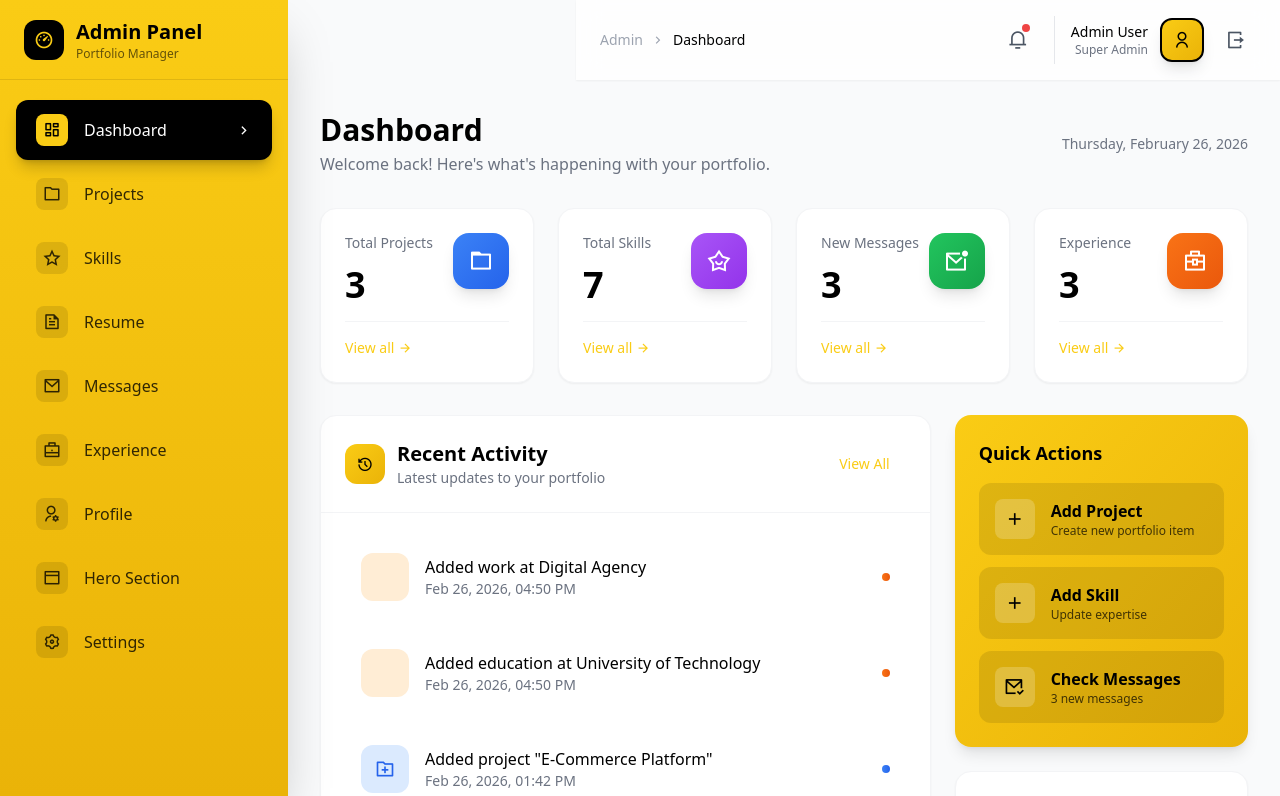
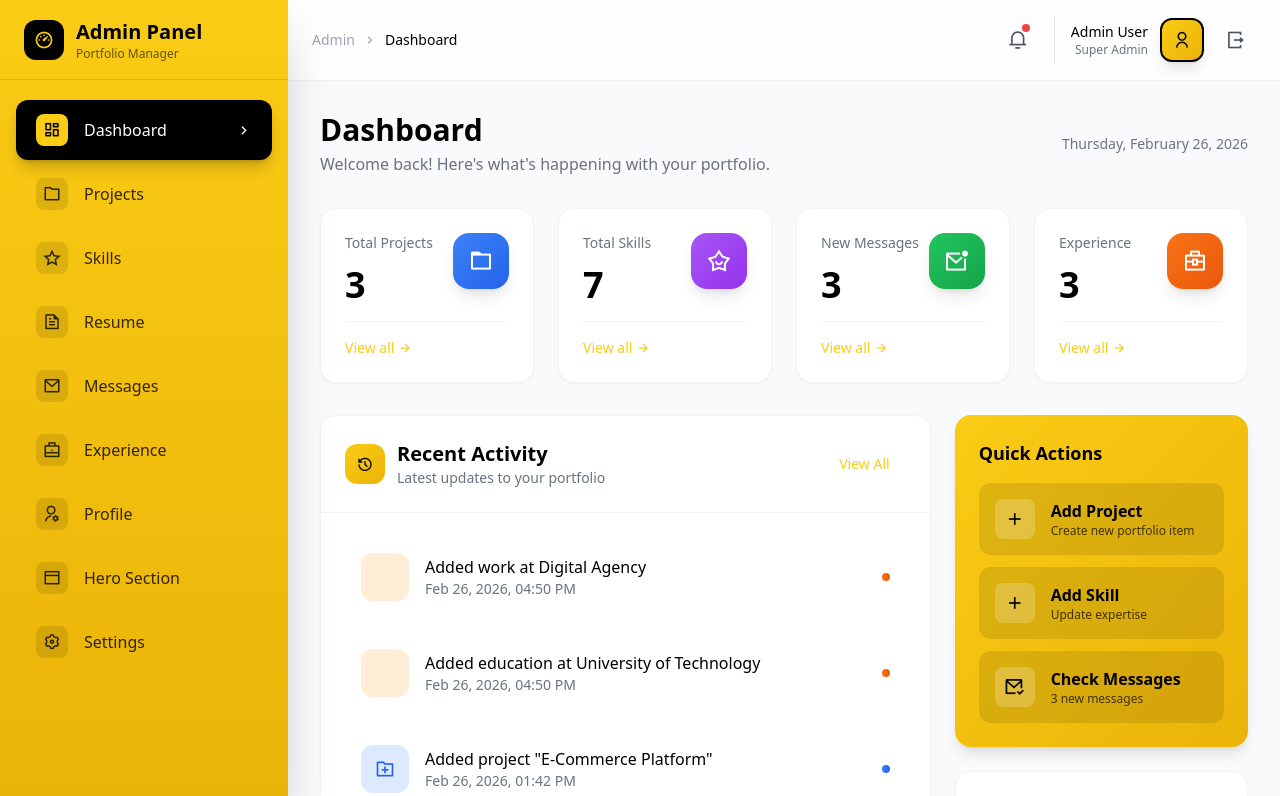
Before and after one commit to Farhanrangrez-dev/Portfolio_admin-panel, a React (Vite) app: page /admin/dashboard in a window 1280 px wide. Shown: the top 796 px of the page. Built offline with nearby package versions, Linux system fonts and the light colour scheme; sample sign-in values are in the browser's storage; some icons are missing.

Commit message:
last changse all code porfect is ok

```diff
--- a/src/components/MainLayout.jsx
+++ b/src/components/MainLayout.jsx
@@ -7,8 +7,8 @@ export default function MainLayout() {
   return (
     <div className="min-h-screen bg-gray-50">
       <Sidebar />
+        <Nevbar />
       <div className="lg:ml-72 flex flex-col min-h-screen">
-        <Nevbar />
         <main className="flex-1 p-4 sm:p-6 lg:p-8">
           <Outlet />
         </main>
--- a/src/features/Layouts/Nevbar.jsx
+++ b/src/features/Layouts/Nevbar.jsx
@@ -23,7 +23,7 @@ function Nevbar() {
   }, [location])
 
   return (
-    <header className="sticky top-0 z-30 px-4 sm:px-6 py-3 sm:py-4 transition-all duration-300 bg-white/80 backdrop-blur-md shadow-sm lg:ml-72">
+   <header className="sticky top-0 z-30 w-full px-4 sm:px-6 py-3 sm:py-4 transition-all duration-300 bg-white/80 backdrop-blur-md shadow-sm lg:ml-72 lg:w-[calc(100%-18rem)]">
       <div className="flex items-center justify-between">
         <div className="flex items-center gap-3 sm:gap-4">
           {/* Mobile Menu Toggle */}
--- a/src/features/Layouts/Sidebar.jsx
+++ b/src/features/Layouts/Sidebar.jsx
@@ -103,12 +103,12 @@ function Sidebar() {
 
         {/* Mobile Logout Button */}
         <div className="lg:hidden absolute bottom-6 left-4 right-4">
-          <button className="w-full flex items-center gap-3 px-5 py-3.5 bg-red-500 text-white rounded-xl hover:bg-red-600 transition-all duration-200 font-medium shadow-lg shadow-red-500/30 hover:shadow-red-500/40">
+          {/* <button className="w-full flex items-center gap-3 px-5 py-3.5 bg-red-500 text-white rounded-xl hover:bg-red-600 transition-all duration-200 font-medium shadow-lg shadow-red-500/30 hover:shadow-red-500/40">
             <div className="w-8 h-8 bg-white/20 rounded-lg flex items-center justify-center">
               <i className="ri-logout-box-r-line text-lg" />
             </div>
             <span>Logout</span>
-          </button>
+          </button> */}
         </div>
       </aside>
     </>
```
──────
EXERCISE -
For every line above that has "header" in it, copy the line.

EXERCISE RESULT -
-    <header className="sticky top-0 z-30 px-4 sm:px-6 py-3 sm:py-4 transition-all duration-300 bg-white/80 backdrop-blur-md shadow-sm lg:ml-72">
+   <header className="sticky top-0 z-30 w-full px-4 sm:px-6 py-3 sm:py-4 transition-all duration-300 bg-white/80 backdrop-blur-md shadow-sm lg:ml-72 lg:w-[calc(100%-18rem)]">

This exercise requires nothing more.